The festive season should be a time of love and joy, but for many it's a time of heartbreak.
According to a new study, the warm weather coupled with the anxiety that comes with introducing a partner to your family are the reasons romances tend to end at this time of year.
A survey of 1600 users on hook-up app RedHotPie found that now 'tis the season for breaking up, reports News.com.au.
"The combination of warmer temps, summer holidays and the thought of showing off a not-so-perfect partner to your 'fam' at Christmas means it's a perfect storm for breakups," says RedHotPie dating and relationship expert, Mark Rosenfeld.
The results of the study showed 71 per cent of women and 56 per cent of men would rather break up with their partner if they're "not that into them" than take them home to meet their family at Christmas.

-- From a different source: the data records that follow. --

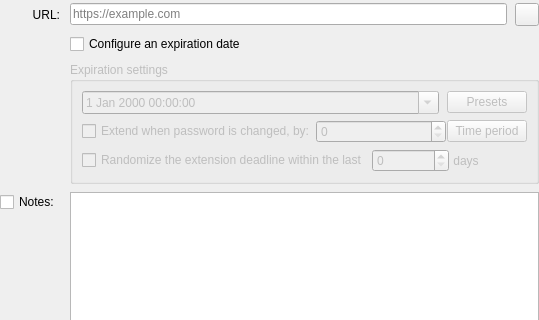
Above: src/gui/entry/EditEntryWidgetMain.ui from keepassxreboot/keepassxc before the change; both pictures show x 0 to 539 and y 87 to 407 of the 539 by 523 pixel window. Below: the same form after it.
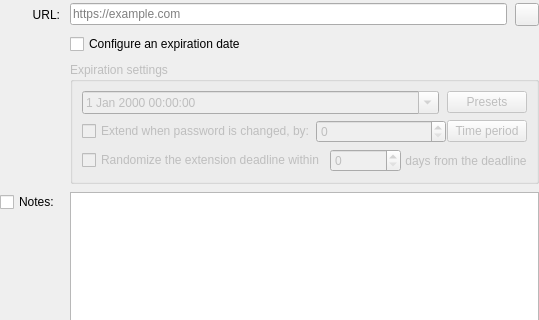
That is the form after the change. Custom widgets are drawn as their Qt base class.

Commit message: improve GUI text for randomization

```diff
--- a/src/gui/entry/EditEntryWidgetMain.ui
+++ b/src/gui/entry/EditEntryWidgetMain.ui
@@ -353,7 +353,7 @@
             <string>Toggle randomizing expiration date</string>
            </property>
            <property name="text">
-            <string>Randomize the extension deadline within the last </string>
+            <string>Randomize the extension deadline within </string>
            </property>
           </widget>
          </item>
@@ -376,7 +376,7 @@
             <bool>true</bool>
            </property>
            <property name="text">
-            <string> days</string>
+            <string> days from the deadline</string>
            </property>
           </widget>
          </item>
```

"The warm weather means people are less interested in staying home and cuddling and more interested in putting themselves out there, showing off and getting the attention they desire," says Mr Rosenfeld, who offers dating advice on YouTube.
"Women and men felt exactly the same, with 78 per cent stating the warmer weather does make them more social and sexually adventurous."
He says the breakup figures aren't that surprising given 75 per cent of men and 71 per cent of women surveyed said they have dated someone "even though they knew they could do better".
Sexologist and relationship expert Dr Nikki Goldstein said it's less about Christmas plans and more about reflecting on the past year and considering what you want for the future.
"As we get towards the end of the year, we start reflecting on the year that's been," she says. "It feels chaotic, it feels crazy and people do start to reflect.
"So I actually think that would impact why people break up more now, because when you get to that early January/February part of year, you're getting your life on track and you're feeling good about yourself, you don't want to be in a crappy relationship."
She also says the craziness of the silly season can also take its toll on relationships.
"It's a season for high stress, because you are doing things like meeting people's partners, incorporating families, and presents, and expectations.
"If you are in a position where you've been dating someone and you're talking about Christmas and them coming to your place and so forth, you're also putting [the relationship] into the category of being a little bit more serious," Dr Goldstein says.
"So that's what could be nudging people to go, 'Hmm, I'm not sure I'm ready for that'.
But for those who are thinking about ending it with their partner, Dr Goldstein says you should make sure you're doing it for the right reasons first.
"Breakups are not always a bad thing because you might be in a relationship that isn't healthy or isn't right for you," she says. "Take the time to work out: Are you freaking out unnecessarily, or are you rationally analysing life? Start to think about: do you see a future with this person? Is this the type of person you want to be with?"
Just because you're not ready to meet their family this Christmas, or have them meet yours, it doesn't mean you should pull the plug, she advises.
"Maybe it's just that things are moving too fast, but you really like this person.
"I think it's a good time to reflect but you have to mindful of that panic freak-out, because I think that's what so many of us do."
Mr Rosenfeld agrees when it comes to relationships, it's all about recognising whether your partner is the right person for you.
"The reality is we all want connection, but if we choose someone we know is not right for us and are too afraid to have that tough conversation, this end-of-year period is when it comes back to bite us," he says.
"You can go one of two routes: break up and find Mr or Ms Right, or realise your relationship is worth saving and look at other avenues for extra-curricular validation," he says.